– An alleged Manhattan madam has a discriminating taste in lawyers.

– Chief Los Angeles County Juvenile Court judge invites press to cover foster-care proceedings.

– Wisconsin Supreme Court conferences can allegedly turn violent.

– Gaming-industry lawyers play the odds in Florida.

(Photo of Wisconsin Supreme Court Justice David Prosser courtesy of Lukas Keapproth, Wisconsin Center for Investigative Journalism)

From lawyer to lawbreaker, all caught on tape

They are calling him a “legal Rambo” and “a Wild West divorce attorney gone rogue.”

A New Mexico lawyer was sentenced to 30 days in prison for breaking into the home of his client’s ex-husband,the Alamogordo Daily News reports. Video surveillance shows the lawyer, Raymond T. Van Arnam, kicking in the rear door of the ex-husband’s home, a move more reminiscent of Tom Cruise in “Mission: Impossible” than in “A Few Good Men.”

Van Arnam was representing Melissa Stonecipher, who was pregnant at the time, in divorce proceedings from Anthony Stonecipher. Van Arnam and his client decided to break into her ex-husband’s home to retrieve baby furniture and accessories. Little did they know that Anthony Stonecipher had rigged his house with surveillance cameras.
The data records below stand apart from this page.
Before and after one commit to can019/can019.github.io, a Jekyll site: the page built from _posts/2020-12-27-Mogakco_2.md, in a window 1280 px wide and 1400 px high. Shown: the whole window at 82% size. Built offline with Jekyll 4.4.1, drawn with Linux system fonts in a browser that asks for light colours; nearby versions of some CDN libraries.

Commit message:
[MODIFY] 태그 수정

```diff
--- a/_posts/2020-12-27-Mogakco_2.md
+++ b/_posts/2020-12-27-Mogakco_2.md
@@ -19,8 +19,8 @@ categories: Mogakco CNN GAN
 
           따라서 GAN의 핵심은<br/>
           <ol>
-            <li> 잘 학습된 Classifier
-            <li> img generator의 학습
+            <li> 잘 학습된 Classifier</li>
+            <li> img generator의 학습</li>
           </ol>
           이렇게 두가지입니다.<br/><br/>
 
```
Video surveillance shows Van Arnam letting associates into Anthony Stonecipher’s house and carrying out the items. The video also shows Van Arnum hugging his client for about 30 seconds.
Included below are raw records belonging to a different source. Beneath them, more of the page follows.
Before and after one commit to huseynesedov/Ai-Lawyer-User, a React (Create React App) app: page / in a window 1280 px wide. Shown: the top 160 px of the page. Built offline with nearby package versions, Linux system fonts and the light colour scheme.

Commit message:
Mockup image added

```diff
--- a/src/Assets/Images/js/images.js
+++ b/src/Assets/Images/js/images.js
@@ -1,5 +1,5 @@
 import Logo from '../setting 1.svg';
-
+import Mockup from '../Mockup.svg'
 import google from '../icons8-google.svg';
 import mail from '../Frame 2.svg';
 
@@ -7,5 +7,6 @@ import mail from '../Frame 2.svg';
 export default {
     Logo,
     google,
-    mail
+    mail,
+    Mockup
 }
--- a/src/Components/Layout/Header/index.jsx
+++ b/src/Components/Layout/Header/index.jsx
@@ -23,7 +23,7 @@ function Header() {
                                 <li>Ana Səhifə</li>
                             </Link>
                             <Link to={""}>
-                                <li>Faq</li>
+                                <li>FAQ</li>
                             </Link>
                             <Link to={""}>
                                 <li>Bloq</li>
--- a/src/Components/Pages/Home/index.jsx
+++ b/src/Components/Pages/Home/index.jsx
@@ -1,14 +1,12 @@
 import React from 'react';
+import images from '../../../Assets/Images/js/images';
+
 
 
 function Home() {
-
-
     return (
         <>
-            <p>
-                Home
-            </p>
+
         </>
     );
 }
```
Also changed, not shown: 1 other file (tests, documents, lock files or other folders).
“I was personally angry with what he was doing to my client,” Van Arnam told ABC News. “He was bullying her and dominating her.”

Van Arnam will have to serve 334 days of probation after he gets out of jail and will pay$2,732 in court costs and $5,000 in restitution to Anthony Stonecipher. He will also complete 100 days of community service.

Melissa Stonecipher did not escape unscathed. She pleaded guilty to criminal damage to property of a household member and was was placed under 364 days of supervised probation.

Ivy League shake-up in the law school rankings

Some Ivy Leaguers may have their crimson shorts in a twist after U.S. News & World Report’s release of its 2013 Best Law Schools rankings.

Yale Law School once again tops the list, but Stanford Law School moves into the No. 2 spot, over East coast incumbent, Harvard Law School. The Cardinal have topped the Crimson.

Harvard has held its second place position since 2007, though it tied with Stanford in 2009.

Columbia Law School in New York followed by University of Chicago Law School round out the top five on the list.

The University of Maryland School of Law climbed up the rankings, coming in at No. 39, a jump from its No. 42 position last year. The year before, it rose from No. 48 to No. 42.

Maryland is tied, however, tied at the No. 39 spot with three others—Brigham Young University Law School, George Mason University School of Law and Ohio State University College of Law.

For specialties, Maryland ranked No. 3 for healthcare law and No. 5 in clinical training.

The University of Baltimore School of Law ranked No. 113. It was tied with Quinnipiac University School of Law in Connecticut, Gonzaga University School of Law in Washington, Florida International University College of Law, Albany Law School and CUNY School of Law in New York.

Law blog roundup

Good luck with your brackets. The following items, like those brackets, are for entertainment purposes only.

– What would happen if every defendant rejected a plea bargain?

– Does “Obamacare” opponent’s debt hurt her case before the Supreme Court?

Judicial temperament could be put on trial in Chicago.

– And you thought driving on a suspended license took a lot of chutzpah.

– A federal judge did not practice what he preached.